In the UK:
• On 24th July 2011 The Daily Telegraph
– “Official figures published today showed 20 per
cent of ex-students were without work in the third
quarter of 2010
– It also emerged that graduate unemployment
increased faster than the jobless rate among the
UK as a whole.
– Figures suggested more than 45 students would
be applying for each graduate job in 2011.”
• May 2012 ABS figures stated:
– The number of persons looking for full-time work
increased 6,500 (1.5%) to 430,000 and
– The number of persons looking for part-time work
increased 15,900 (9.0%) to 192,800.
– The unemployment rate increased 0.2 pts to 5.1%. The
male unemployment rate was steady at 4.8% and the

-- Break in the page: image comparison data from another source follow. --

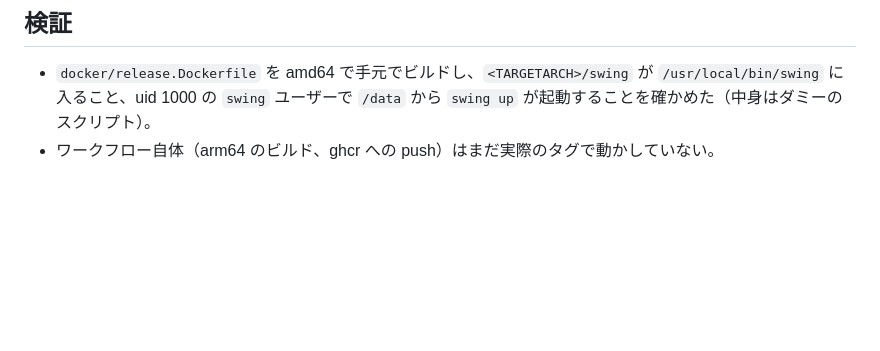
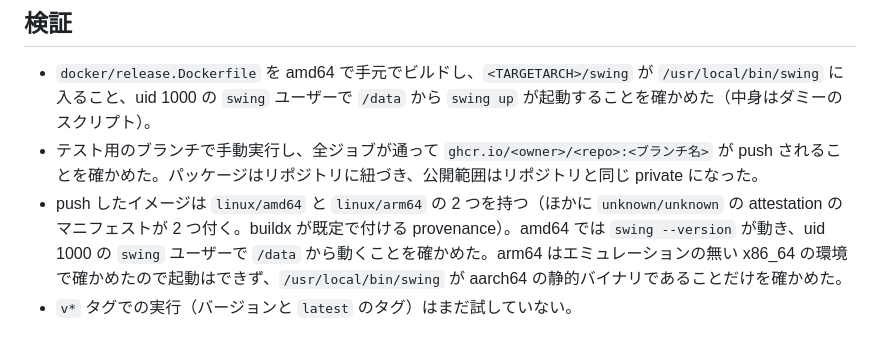
Before and after one commit to amane-katagiri/swing, a Markdown page: docs/log/2026-09-25-ghcr-image.md, the part around the change. Drawn GitHub-style; blank space fills up the shorter version.

Commit message:
Record the ghcr image test run
Co-Authored-By: Claude Opus 5.5 (1M context) <noreply@anthropic.com>
Claude-Session: https://claude.ai/code/session_01SEHSEjKvtdFaH99oyytpEi

```diff
--- a/docs/log/2026-09-25-ghcr-image.md
+++ b/docs/log/2026-09-25-ghcr-image.md
@@ -15,4 +15,6 @@ release ワークフローに `image` ジョブを足し、`v*` タグの push
 ## 検証
 
 - `docker/release.Dockerfile` を amd64 で手元でビルドし、`<TARGETARCH>/swing` が `/usr/local/bin/swing` に入ること、uid 1000 の `swing` ユーザーで `/data` から `swing up` が起動することを確かめた（中身はダミーのスクリプト）。
-- ワークフロー自体（arm64 のビルド、ghcr への push）はまだ実際のタグで動かしていない。
+- テスト用のブランチで手動実行し、全ジョブが通って `ghcr.io/<owner>/<repo>:<ブランチ名>` が push されることを確かめた。パッケージはリポジトリに紐づき、公開範囲はリポジトリと同じ private になった。
+- push したイメージは `linux/amd64` と `linux/arm64` の 2 つを持つ（ほかに `unknown/unknown` の attestation のマニフェストが 2 つ付く。buildx が既定で付ける provenance）。amd64 では `swing --version` が動き、uid 1000 の `swing` ユーザーで `/data` から動くことを確かめた。arm64 はエミュレーションの無い x86_64 の環境で確かめたので起動はできず、`/usr/local/bin/swing` が aarch64 の静的バイナリであることだけを確かめた。
+- `v*` タグでの実行（バージョンと `latest` のタグ）はまだ試していない。
```
Also changed, not shown: docs/todo.md (+1 -1 lines).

female unemployment rate increased 0.3 pts to 5.5%.
– The participation rate increased 0.3 pts to 65.5%.
– Aggregate monthly hours worked decreased 4.7 million
hours to 1,627.2 million hours.

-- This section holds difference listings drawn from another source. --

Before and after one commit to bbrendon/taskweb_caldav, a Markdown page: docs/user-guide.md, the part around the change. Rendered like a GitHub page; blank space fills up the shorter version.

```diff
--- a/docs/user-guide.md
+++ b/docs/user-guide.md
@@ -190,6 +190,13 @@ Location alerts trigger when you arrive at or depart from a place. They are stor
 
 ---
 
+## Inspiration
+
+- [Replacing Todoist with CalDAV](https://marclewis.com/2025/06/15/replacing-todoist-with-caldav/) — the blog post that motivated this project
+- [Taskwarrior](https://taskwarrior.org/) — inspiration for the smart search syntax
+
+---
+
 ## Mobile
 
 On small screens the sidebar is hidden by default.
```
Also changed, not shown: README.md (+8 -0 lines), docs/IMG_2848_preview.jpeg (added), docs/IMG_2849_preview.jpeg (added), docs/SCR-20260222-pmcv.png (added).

The real world is digital:
No grades – just a binary decision!
First impressions are best impressions
How do you communicate the

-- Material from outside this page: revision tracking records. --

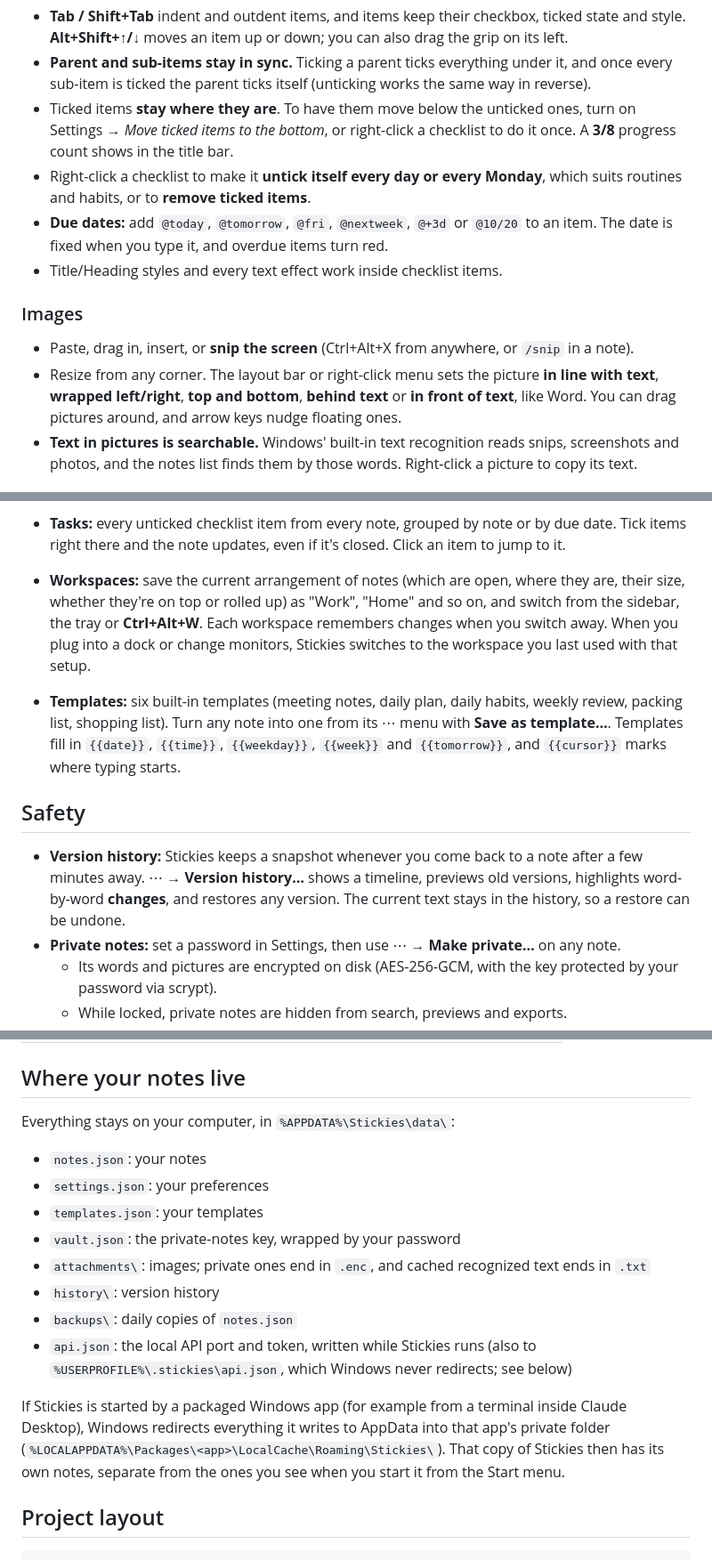
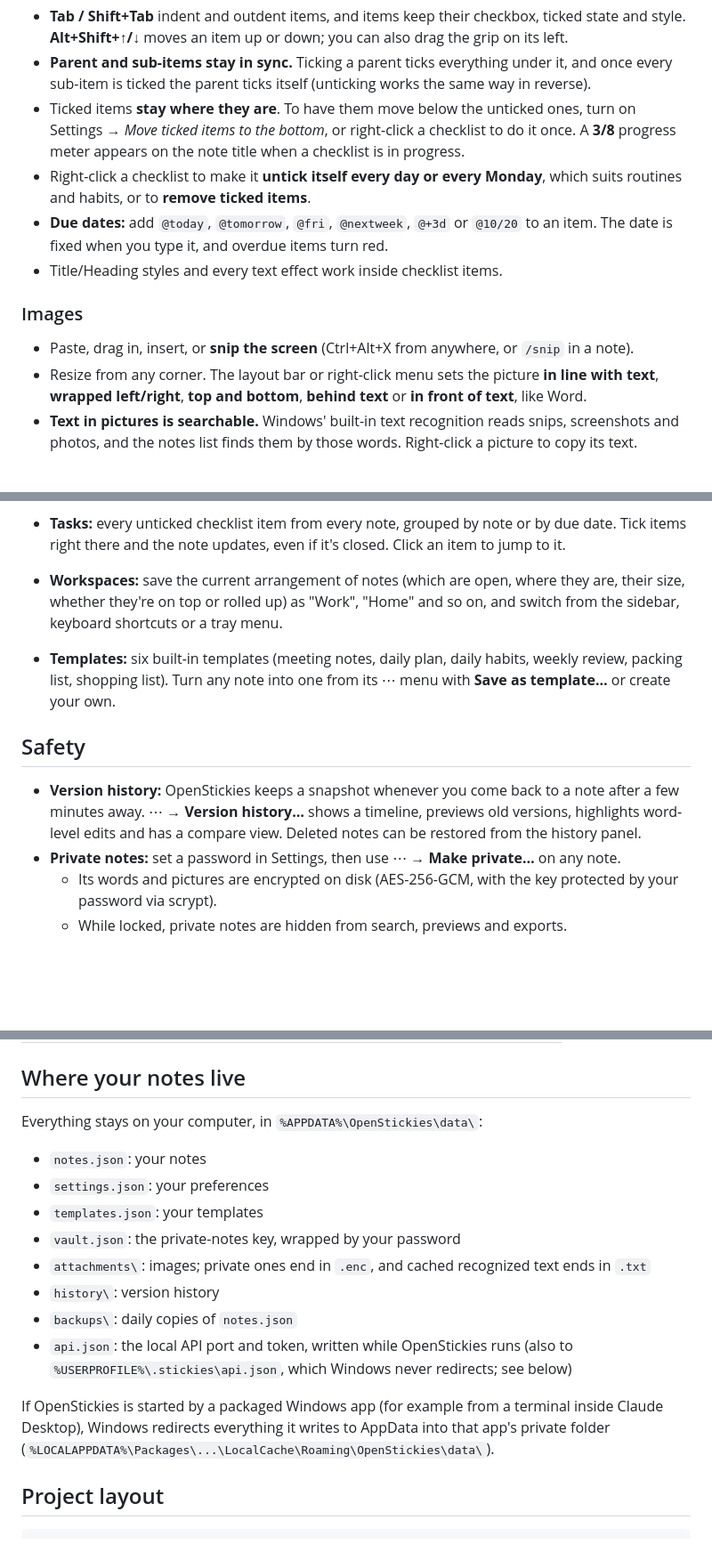
Before and after one commit to ItsCetla/OpenStickies, a Markdown page: README.md, 3 parts joined by grey strips. Shown at 89% size. GitHub-like rendering; blank space fills up the shorter version.

```diff
--- a/README.md
+++ b/README.md
@@ -35,14 +35,14 @@ Stickies keeps running in the **system tray** after you close every note. Window
 ### Checklists
 - **Tab / Shift+Tab** indent and outdent items, and items keep their checkbox, ticked state and style. **Alt+Shift+↑/↓** moves an item up or down; you can also drag the grip on its left.
 - **Parent and sub-items stay in sync.** Ticking a parent ticks everything under it, and once every sub-item is ticked the parent ticks itself (unticking works the same way in reverse).
-- Ticked items **stay where they are**. To have them move below the unticked ones, turn on Settings → *Move ticked items to the bottom*, or right-click a checklist to do it once. A **3/8** progress count shows in the title bar.
+- Ticked items **stay where they are**. To have them move below the unticked ones, turn on Settings → *Move ticked items to the bottom*, or right-click a checklist to do it once. A **3/8** progress meter appears on the note title when a checklist is in progress.
 - Right-click a checklist to make it **untick itself every day or every Monday**, which suits routines and habits, or to **remove ticked items**.
 - **Due dates:** add `@today`, `@tomorrow`, `@fri`, `@nextweek`, `@+3d` or `@10/20` to an item. The date is fixed when you type it, and overdue items turn red.
 - Title/Heading styles and every text effect work inside checklist items.
 
 ### Images
 - Paste, drag in, insert, or **snip the screen** (Ctrl+Alt+X from anywhere, or `/snip` in a note).
-- Resize from any corner. The layout bar or right-click menu sets the picture **in line with text**, **wrapped left/right**, **top and bottom**, **behind text** or **in front of text**, like Word. You can drag pictures around, and arrow keys nudge floating ones.
+- Resize from any corner. The layout bar or right-click menu sets the picture **in line with text**, **wrapped left/right**, **top and bottom**, **behind text** or **in front of text**, like Word.
 - **Text in pictures is searchable.** Windows' built-in text recognition reads snips, screenshots and photos, and the notes list finds them by those words. Right-click a picture to copy its text.
 
 ## Organizing
@@ -69,12 +69,12 @@ Stickies keeps running in the **system tray** after you close every note. Window
 
   Click **Save this search** to keep a search in the sidebar.
 - **Tasks:** every unticked checklist item from every note, grouped by note or by due date. Tick items right there and the note updates, even if it's closed. Click an item to jump to it.
-- **Workspaces:** save the current arrangement of notes (which are open, where they are, their size, whether they're on top or rolled up) as "Work", "Home" and so on, and switch from the sidebar, the tray or **Ctrl+Alt+W**. Each workspace remembers changes when you switch away. When you plug into a dock or change monitors, Stickies switches to the workspace you last used with that setup.
-- **Templates:** six built-in templates (meeting notes, daily plan, daily habits, weekly review, packing list, shopping list). Turn any note into one from its ⋯ menu with **Save as template…**. Templates fill in `{{date}}`, `{{time}}`, `{{weekday}}`, `{{week}}` and `{{tomorrow}}`, and `{{cursor}}` marks where typing starts.
+- **Workspaces:** save the current arrangement of notes (which are open, where they are, their size, whether they're on top or rolled up) as "Work", "Home" and so on, and switch from the sidebar, keyboard shortcuts or a tray menu.
+- **Templates:** six built-in templates (meeting notes, daily plan, daily habits, weekly review, packing list, shopping list). Turn any note into one from its ⋯ menu with **Save as template…** or create your own.
 
 ## Safety
 
-- **Version history:** Stickies keeps a snapshot whenever you come back to a note after a few minutes away. ⋯ → **Version history…** shows a timeline, previews old versions, highlights word-by-word **changes**, and restores any version. The current text stays in the history, so a restore can be undone.
+- **Version history:** OpenStickies keeps a snapshot whenever you come back to a note after a few minutes away. ⋯ → **Version history…** shows a timeline, previews old versions, highlights word-level edits and has a compare view. Deleted notes can be restored from the history panel.
 - **Private notes:** set a password in Settings, then use ⋯ → **Make private…** on any note.
   - Its words and pictures are encrypted on disk (AES-256-GCM, with the key protected by your password via scrypt).
   - While locked, private notes are hidden from search, previews and exports.
@@ -154,7 +154,7 @@ Endpoints: `POST /v1/notes`, `GET /v1/notes`, `PATCH /v1/notes/:id`, `POST /v1/n
 
 ## Where your notes live
 
-Everything stays on your computer, in `%APPDATA%\Stickies\data\`:
+Everything stays on your computer, in `%APPDATA%\OpenStickies\data\`:
 - `notes.json`: your notes
 - `settings.json`: your preferences
 - `templates.json`: your templates
@@ -162,9 +162,9 @@ Everything stays on your computer, in `%APPDATA%\Stickies\data\`:
 - `attachments\`: images; private ones end in `.enc`, and cached recognized text ends in `.txt`
 - `history\`: version history
 - `backups\`: daily copies of `notes.json`
-- `api.json`: the local API port and token, written while Stickies runs (also to `%USERPROFILE%\.stickies\api.json`, which Windows never redirects; see below)
+- `api.json`: the local API port and token, written while OpenStickies runs (also to `%USERPROFILE%\.stickies\api.json`, which Windows never redirects; see below)
 
-If Stickies is started by a packaged Windows app (for example from a terminal inside Claude Desktop), Windows redirects everything it writes to AppData into that app's private folder (`%LOCALAPPDATA%\Packages\<app>\LocalCache\Roaming\Stickies\`). That copy of Stickies then has its own notes, separate from the ones you see when you start it from the Start menu.
+If OpenStickies is started by a packaged Windows app (for example from a terminal inside Claude Desktop), Windows redirects everything it writes to AppData into that app's private folder (`%LOCALAPPDATA%\Packages\...\LocalCache\Roaming\OpenStickies\data\`).
 
 ## Project layout
 
```
Also changed, not shown: other parts of README.md (+15 -15 lines).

best “you” you can?
• Personal branding
• Your UVP
• Selling yourself
• The Cover Letter
• The CV
• Other social sites
Do you understand what your
target employer needs?
• Where do you want to
• What research have you
done on the industry as a
• What do they really need?
• How do they hire people?
• What are their networks?
…and you only have one opportunity
to make a first impression
Learn How To Build A Bridge
From Learning Into Employment
Remember what happens when you
don’t know what you are doing.
Does can anyone here explain the
business model of the company where
they are planning to work?
Why do you need to know about
business and business models?
It is very simple:
“The … reason to know business models is that journalists
typically have no idea about their own ROI. Every media
person can be measured via page
views, ratings, attracting reader comments and expertise.
There are also intangibles. Too often journalism folks don’t
know where they fit in or how they look on the layoff
spreadsheet…..”**From “The Business of Media: A Survival Guide” by Larry Dignan
• “…For instance I
know what every
blogger in my
network is worth
to me. When the
cuts come it’s a
simple exercise –
you take out the
with the lowest
Larry Dignan is the head of
ZDNet, TechRepublic and Smart